• **Work task**:
Please copy out each line of the entries in which "when" appears.
Start of Given data
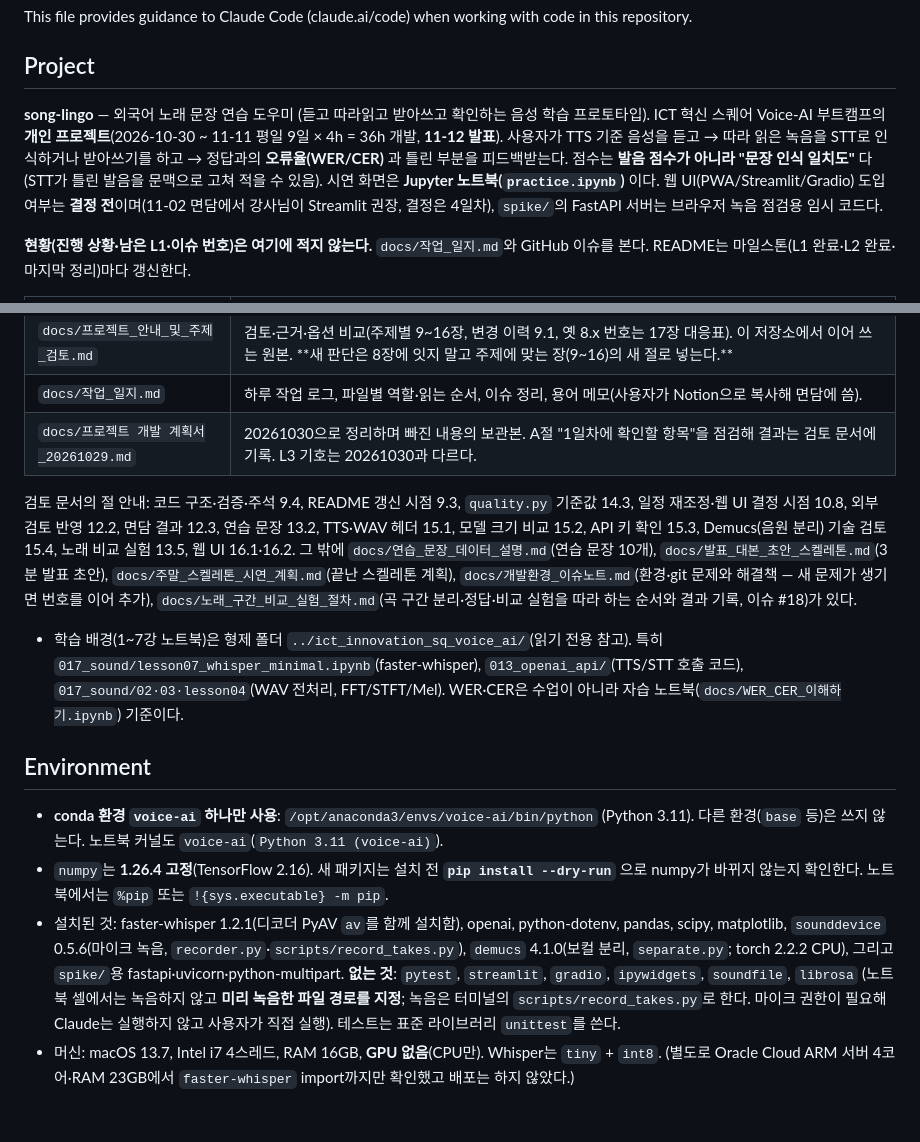
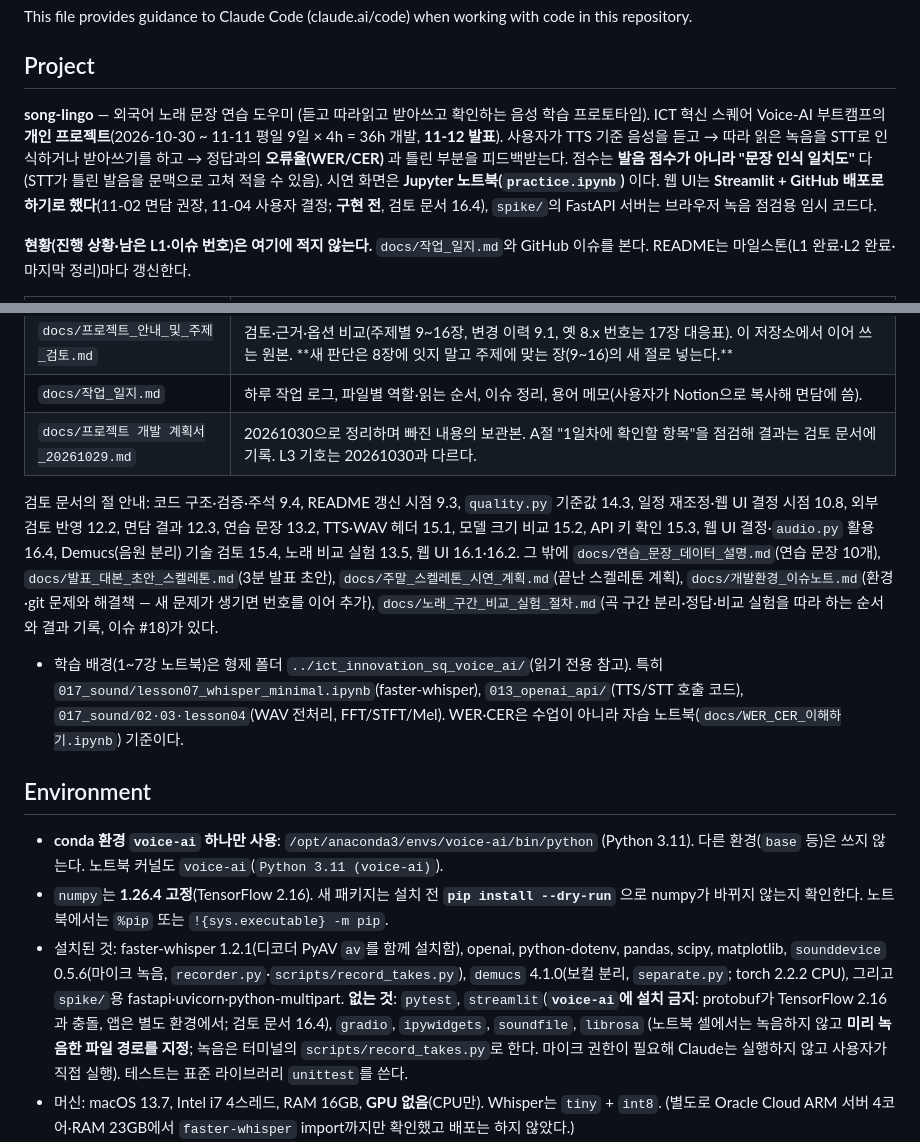
Before and after one commit to greenkey20/song-lingo, a Markdown page: CLAUDE.md, 2 parts joined by grey strips. Rendered like a GitHub page; blank space fills up the shorter version.

Commit message:
chore: 작업 일지 11-04(검증 시험 결과, 문서 정리, 이슈 #36·#37), CLAUDE.md Streamlit 결정 반영
Refs #36, #37

Co-Authored-By: Claude Sonnet 5.5 <noreply@anthropic.com>

```diff
--- a/CLAUDE.md
+++ b/CLAUDE.md
@@ -4,7 +4,7 @@ This file provides guidance to Claude Code (claude.ai/code) when working with co
 
 ## Project
 
-**song-lingo** — 외국어 노래 문장 연습 도우미 (듣고 따라읽고 받아쓰고 확인하는 음성 학습 프로토타입). ICT 혁신 스퀘어 Voice-AI 부트캠프의 **개인 프로젝트**(2026-10-30 ~ 11-11 평일 9일 × 4h = 36h 개발, **11-12 발표**). 사용자가 TTS 기준 음성을 듣고 → 따라 읽은 녹음을 STT로 인식하거나 받아쓰기를 하고 → 정답과의 **오류율(WER/CER)** 과 틀린 부분을 피드백받는다. 점수는 **발음 점수가 아니라 "문장 인식 일치도"** 다(STT가 틀린 발음을 문맥으로 고쳐 적을 수 있음). 시연 화면은 **Jupyter 노트북(`practice.ipynb`)** 이다. 웹 UI(PWA/Streamlit/Gradio) 도입 여부는 **결정 전**이며(11-02 면담에서 강사님이 Streamlit 권장, 결정은 4일차), `spike/`의 FastAPI 서버는 브라우저 녹음 점검용 임시 코드다.
+**song-lingo** — 외국어 노래 문장 연습 도우미 (듣고 따라읽고 받아쓰고 확인하는 음성 학습 프로토타입). ICT 혁신 스퀘어 Voice-AI 부트캠프의 **개인 프로젝트**(2026-10-30 ~ 11-11 평일 9일 × 4h = 36h 개발, **11-12 발표**). 사용자가 TTS 기준 음성을 듣고 → 따라 읽은 녹음을 STT로 인식하거나 받아쓰기를 하고 → 정답과의 **오류율(WER/CER)** 과 틀린 부분을 피드백받는다. 점수는 **발음 점수가 아니라 "문장 인식 일치도"** 다(STT가 틀린 발음을 문맥으로 고쳐 적을 수 있음). 시연 화면은 **Jupyter 노트북(`practice.ipynb`)** 이다. 웹 UI는 **Streamlit + GitHub 배포로 하기로 했다**(11-02 면담 권장, 11-04 사용자 결정; **구현 전**, 검토 문서 16.4), `spike/`의 FastAPI 서버는 브라우저 녹음 점검용 임시 코드다.
 
 **현황(진행 상황·남은 L1·이슈 번호)은 여기에 적지 않는다.** `docs/작업_일지.md`와 GitHub 이슈를 본다. README는 마일스톤(L1 완료·L2 완료·마지막 정리)마다 갱신한다.
 
@@ -15,7 +15,7 @@ This file provides guidance to Claude Code (claude.ai/code) when working with co
 | `docs/작업_일지.md` | 하루 작업 로그, 파일별 역할·읽는 순서, 이슈 정리, 용어 메모(사용자가 Notion으로 복사해 면담에 씀). |
 | `docs/프로젝트 개발 계획서_20261029.md` | 20261030으로 정리하며 빠진 내용의 보관본. A절 "1일차에 확인할 항목"을 점검해 결과는 검토 문서에 기록. L3 기호는 20261030과 다르다. |
 
-검토 문서의 절 안내: 코드 구조·검증·주석 9.4, README 갱신 시점 9.3, `quality.py` 기준값 14.3, 일정 재조정·웹 UI 결정 시점 10.8, 외부 검토 반영 12.2, 면담 결과 12.3, 연습 문장 13.2, TTS·WAV 헤더 15.1, 모델 크기 비교 15.2, API 키 확인 15.3, Demucs(음원 분리) 기술 검토 15.4, 노래 비교 실험 13.5, 웹 UI 16.1·16.2. 그 밖에 `docs/연습_문장_데이터_설명.md`(연습 문장 10개), `docs/발표_대본_초안_스켈레톤.md`(3분 발표 초안), `docs/주말_스켈레톤_시연_계획.md`(끝난 스켈레톤 계획), `docs/개발환경_이슈노트.md`(환경·git 문제와 해결책 — 새 문제가 생기면 번호를 이어 추가), `docs/노래_구간_비교_실험_절차.md`(곡 구간 분리·정답·비교 실험을 따라 하는 순서와 결과 기록, 이슈 #18)가 있다.
+검토 문서의 절 안내: 코드 구조·검증·주석 9.4, README 갱신 시점 9.3, `quality.py` 기준값 14.3, 일정 재조정·웹 UI 결정 시점 10.8, 외부 검토 반영 12.2, 면담 결과 12.3, 연습 문장 13.2, TTS·WAV 헤더 15.1, 모델 크기 비교 15.2, API 키 확인 15.3, 웹 UI 결정·`audio.py` 활용 16.4, Demucs(음원 분리) 기술 검토 15.4, 노래 비교 실험 13.5, 웹 UI 16.1·16.2. 그 밖에 `docs/연습_문장_데이터_설명.md`(연습 문장 10개), `docs/발표_대본_초안_스켈레톤.md`(3분 발표 초안), `docs/주말_스켈레톤_시연_계획.md`(끝난 스켈레톤 계획), `docs/개발환경_이슈노트.md`(환경·git 문제와 해결책 — 새 문제가 생기면 번호를 이어 추가), `docs/노래_구간_비교_실험_절차.md`(곡 구간 분리·정답·비교 실험을 따라 하는 순서와 결과 기록, 이슈 #18)가 있다.
 
 - 학습 배경(1~7강 노트북)은 형제 폴더 `../ict_innovation_sq_voice_ai/`(읽기 전용 참고). 특히 `017_sound/lesson07_whisper_minimal.ipynb`(faster-whisper), `013_openai_api/`(TTS/STT 호출 코드), `017_sound/02·03·lesson04`(WAV 전처리, FFT/STFT/Mel). WER·CER은 수업이 아니라 자습 노트북(`docs/WER_CER_이해하기.ipynb`) 기준이다.
 
@@ -23,7 +23,7 @@ This file provides guidance to Claude Code (claude.ai/code) when working with co
 
 - **conda 환경 `voice-ai` 하나만 사용**: `/opt/anaconda3/envs/voice-ai/bin/python` (Python 3.11). 다른 환경(`base` 등)은 쓰지 않는다. 노트북 커널도 `voice-ai`(`Python 3.11 (voice-ai)`).
 - `numpy`는 **1.26.4 고정**(TensorFlow 2.16). 새 패키지는 설치 전 **`pip install --dry-run`** 으로 numpy가 바뀌지 않는지 확인한다. 노트북에서는 `%pip` 또는 `!{sys.executable} -m pip`.
-- 설치된 것: faster-whisper 1.2.1(디코더 PyAV `av`를 함께 설치함), openai, python-dotenv, pandas, scipy, matplotlib, `sounddevice` 0.5.6(마이크 녹음, `recorder.py`·`scripts/record_takes.py`), `demucs` 4.1.0(보컬 분리, `separate.py`; torch 2.2.2 CPU), 그리고 `spike/`용 fastapi·uvicorn·python-multipart. **없는 것**: `pytest`, `streamlit`, `gradio`, `ipywidgets`, `soundfile`, `librosa` (노트북 셀에서는 녹음하지 않고 **미리 녹음한 파일 경로를 지정**; 녹음은 터미널의 `scripts/record_takes.py`로 한다. 마이크 권한이 필요해 Claude는 실행하지 않고 사용자가 직접 실행). 테스트는 표준 라이브러리 `unittest`를 쓴다.
+- 설치된 것: faster-whisper 1.2.1(디코더 PyAV `av`를 함께 설치함), openai, python-dotenv, pandas, scipy, matplotlib, `sounddevice` 0.5.6(마이크 녹음, `recorder.py`·`scripts/record_takes.py`), `demucs` 4.1.0(보컬 분리, `separate.py`; torch 2.2.2 CPU), 그리고 `spike/`용 fastapi·uvicorn·python-multipart. **없는 것**: `pytest`, `streamlit`(**`voice-ai`에 설치 금지**: protobuf가 TensorFlow 2.16과 충돌, 앱은 별도 환경에서; 검토 문서 16.4), `gradio`, `ipywidgets`, `soundfile`, `librosa` (노트북 셀에서는 녹음하지 않고 **미리 녹음한 파일 경로를 지정**; 녹음은 터미널의 `scripts/record_takes.py`로 한다. 마이크 권한이 필요해 Claude는 실행하지 않고 사용자가 직접 실행). 테스트는 표준 라이브러리 `unittest`를 쓴다.
 - 머신: macOS 13.7, Intel i7 4스레드, RAM 16GB, **GPU 없음**(CPU만). Whisper는 `tiny` + `int8`. (별도로 Oracle Cloud ARM 서버 4코어·RAM 23GB에서 `faster-whisper` import까지만 확인했고 배포는 하지 않았다.)
 - **OpenAI API key**는 `.env`의 `OPENAI_API_KEY` (git에 올리지 않음; `.env.example`을 복사해 값을 채운다). 호출 코드는 `load_dotenv()` 후 `OpenAI()`. 노트북 셀 실행은 **실제 과금**되므로 TTS 결과는 캐시(`data/tts_cache/`)해서 재호출을 줄이고 호출 횟수(`tts.calls`)를 기록한다. 직접 입력한 문장은 TTS API로 나가 과금된다.
 - **노트북 커널은 import한 모듈과 `.env`를 다시 읽지 않는다.** `.py`나 `.env`를 고친 뒤에는 커널을 재시작해야 반영된다(키를 바꿨는데 같은 401이 나던 원인이었음).
```
Also changed, not shown: docs/작업_일지.md (+27 -1 lines).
End of Given data
• **Result for this exercise**:
@@ -4,7 +4,7 @@ This file provides guidance to Claude Code (claude.ai/code) when working with co
@@ -15,7 +15,7 @@ This file provides guidance to Claude Code (claude.ai/code) when working with co
@@ -23,7 +23,7 @@ This file provides guidance to Claude Code (claude.ai/code) when working with co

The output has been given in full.